▸ Action item
Leave out the images; return the rest of the data exactly.

▸ Given data
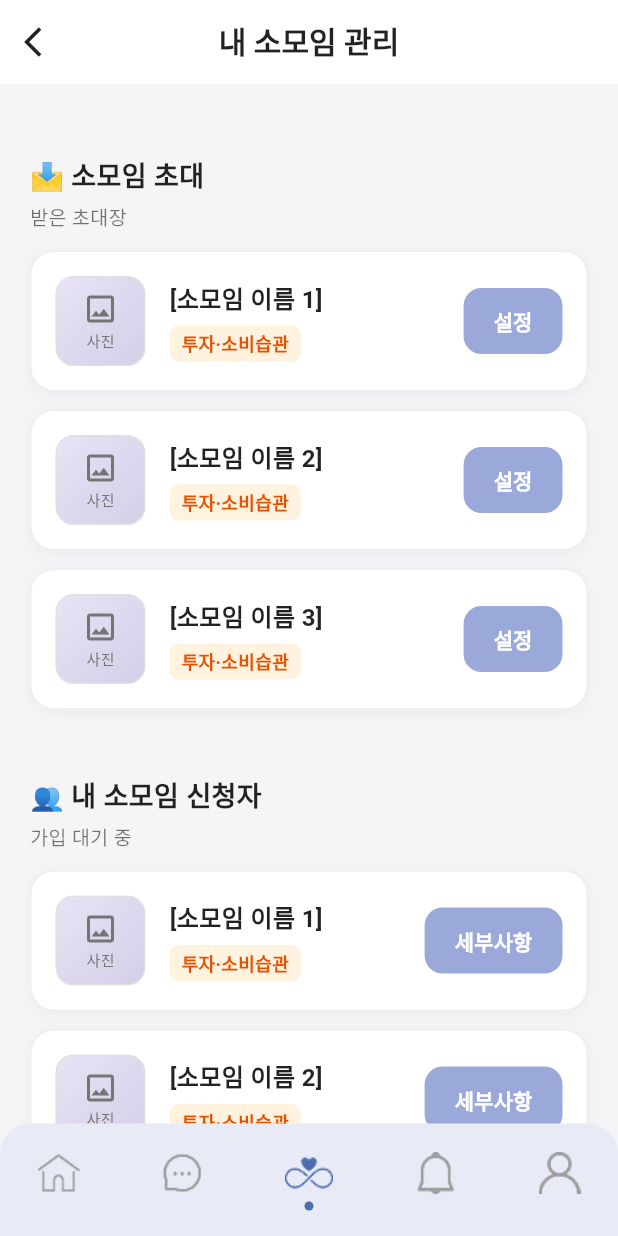
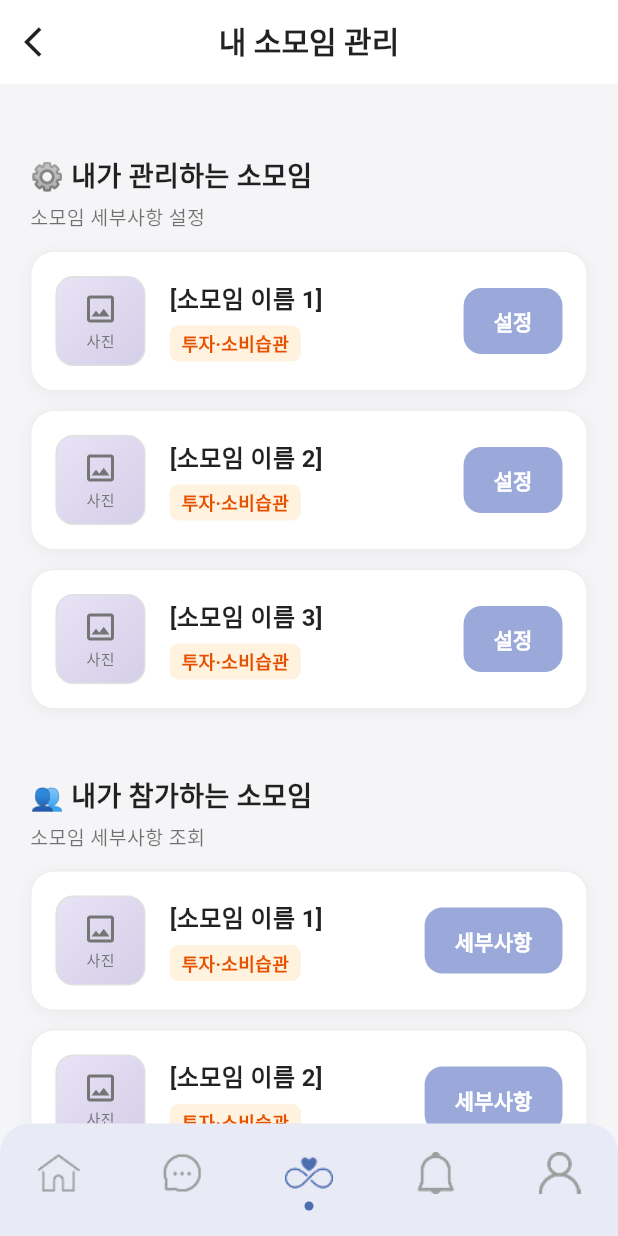
Before and after one commit to duddj1598/LifeMatch_frontend, a Flutter app: the GroupDetailScreen screen opened by its route, item 3 of the bottom bar chosen, after a tap on "세부사항", on a phone screen of 412 x 824 dp. Run offline on Flutter 3.47's test engine with Material 3 defaults, Android fonts, the phone set to English and light mode, and no system bars; our stand-ins replace dio, flutter_secure_storage, image_picker, shared_preferences; missing offline and left inert: jwt_decode; accounts and stored records are empty.

Commit message:
네비게이션바 있는 화면들 연결

```diff
--- a/lib/features/connection/my_group_manage_screen.dart
+++ b/lib/features/connection/my_group_manage_screen.dart
@@ -39,14 +39,14 @@ class MyGroupManageScreen extends StatelessWidget {
             const SizedBox(height: 28),
 
             // 📩 소모임 초대
-            _sectionTitle("📩 소모임 초대", "받은 초대장"),
+            _sectionTitle("⚙️ 내가 관리하는 소모임", "소모임 세부사항 설정"),
             const SizedBox(height: 12),
             _groupList(isInvite: true),
 
             const SizedBox(height: 32),
 
             // 👥 소모임 신청자
-            _sectionTitle("👥 내 소모임 신청자", "가입 대기 중"),
+            _sectionTitle("👥 내가 참가하는 소모임", "소모임 세부사항 조회"),
             const SizedBox(height: 12),
             _groupList(isInvite: false),
             const SizedBox(height: 80),
--- a/lib/features/group/screens/group_detail_screen.dart
+++ b/lib/features/group/screens/group_detail_screen.dart
@@ -39,6 +39,7 @@ class _GroupDetailScreenState extends State<GroupDetailScreen> {
         break;
       case 'chat':
         print('💬 채팅 탭');
+        Navigator.pushNamed(context, '/chat');
       case 'connection':
         print('🔗 소모임 연결');
         Navigator.pushNamed(context, '/my-group-manage');
@@ -50,6 +51,7 @@ class _GroupDetailScreenState extends State<GroupDetailScreen> {
         break;
       case 'profile':
         print('👤 프로필 탭');
+        Navigator.pushNamed(context, '/my-profile');
         break;
     }
   }
--- a/lib/features/lifestyle_test/services/lifestyle_test_service.dart
+++ b/lib/features/lifestyle_test/services/lifestyle_test_service.dart
@@ -8,7 +8,7 @@ class LifestyleTestService {
   /// 질문 가져오기
   Future<QuestionParts> getQuestions() async {
     try {
-      final response = await dio.get('/api/lifestyle-test/questions');
+      final response = await dio.get('/user/lifestyle-test/questions');
       return QuestionParts.fromJson(response.data['data']);
     } on DioException catch (e) {
       print("질문 로딩 실패: ${e.response?.data}");
@@ -25,7 +25,7 @@ class LifestyleTestService {
 
     try {
       final response = await dio.post(
-        '/api/lifestyle-test/result',
+        '/user/lifestyle-test/result',
         data: {
           "user_id": userId,                    // 🔥 추가!!
           "selected_option_ids": selectedOptionIds,
```
Also changed, not shown: lib/features/team_management/screens/team_detail_screen.dart (+7 -8 lines).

▸ Response to this exercise
Before and after one commit to duddj1598/LifeMatch_frontend, a Flutter app: the GroupDetailScreen screen opened by its route, item 3 of the bottom bar chosen, after a tap on "세부사항", on a phone screen of 412 x 824 dp. Run offline on Flutter 3.47's test engine with Material 3 defaults, Android fonts, the phone set to English and light mode, and no system bars; our stand-ins replace dio, flutter_secure_storage, image_picker, shared_preferences; missing offline and left inert: jwt_decode; accounts and stored records are empty.

Commit message:
네비게이션바 있는 화면들 연결

```diff
--- a/lib/features/connection/my_group_manage_screen.dart
+++ b/lib/features/connection/my_group_manage_screen.dart
@@ -39,14 +39,14 @@ class MyGroupManageScreen extends StatelessWidget {
             const SizedBox(height: 28),
 
             // 📩 소모임 초대
-            _sectionTitle("📩 소모임 초대", "받은 초대장"),
+            _sectionTitle("⚙️ 내가 관리하는 소모임", "소모임 세부사항 설정"),
             const SizedBox(height: 12),
             _groupList(isInvite: true),
 
             const SizedBox(height: 32),
 
             // 👥 소모임 신청자
-            _sectionTitle("👥 내 소모임 신청자", "가입 대기 중"),
+            _sectionTitle("👥 내가 참가하는 소모임", "소모임 세부사항 조회"),
             const SizedBox(height: 12),
             _groupList(isInvite: false),
             const SizedBox(height: 80),
--- a/lib/features/group/screens/group_detail_screen.dart
+++ b/lib/features/group/screens/group_detail_screen.dart
@@ -39,6 +39,7 @@ class _GroupDetailScreenState extends State<GroupDetailScreen> {
         break;
       case 'chat':
         print('💬 채팅 탭');
+        Navigator.pushNamed(context, '/chat');
       case 'connection':
         print('🔗 소모임 연결');
         Navigator.pushNamed(context, '/my-group-manage');
@@ -50,6 +51,7 @@ class _GroupDetailScreenState extends State<GroupDetailScreen> {
         break;
       case 'profile':
         print('👤 프로필 탭');
+        Navigator.pushNamed(context, '/my-profile');
         break;
     }
   }
--- a/lib/features/lifestyle_test/services/lifestyle_test_service.dart
+++ b/lib/features/lifestyle_test/services/lifestyle_test_service.dart
@@ -8,7 +8,7 @@ class LifestyleTestService {
   /// 질문 가져오기
   Future<QuestionParts> getQuestions() async {
     try {
-      final response = await dio.get('/api/lifestyle-test/questions');
+      final response = await dio.get('/user/lifestyle-test/questions');
       return QuestionParts.fromJson(response.data['data']);
     } on DioException catch (e) {
       print("질문 로딩 실패: ${e.response?.data}");
@@ -25,7 +25,7 @@ class LifestyleTestService {
 
     try {
       final response = await dio.post(
-        '/api/lifestyle-test/result',
+        '/user/lifestyle-test/result',
         data: {
           "user_id": userId,                    // 🔥 추가!!
           "selected_option_ids": selectedOptionIds,
```
Also changed, not shown: lib/features/team_management/screens/team_detail_screen.dart (+7 -8 lines).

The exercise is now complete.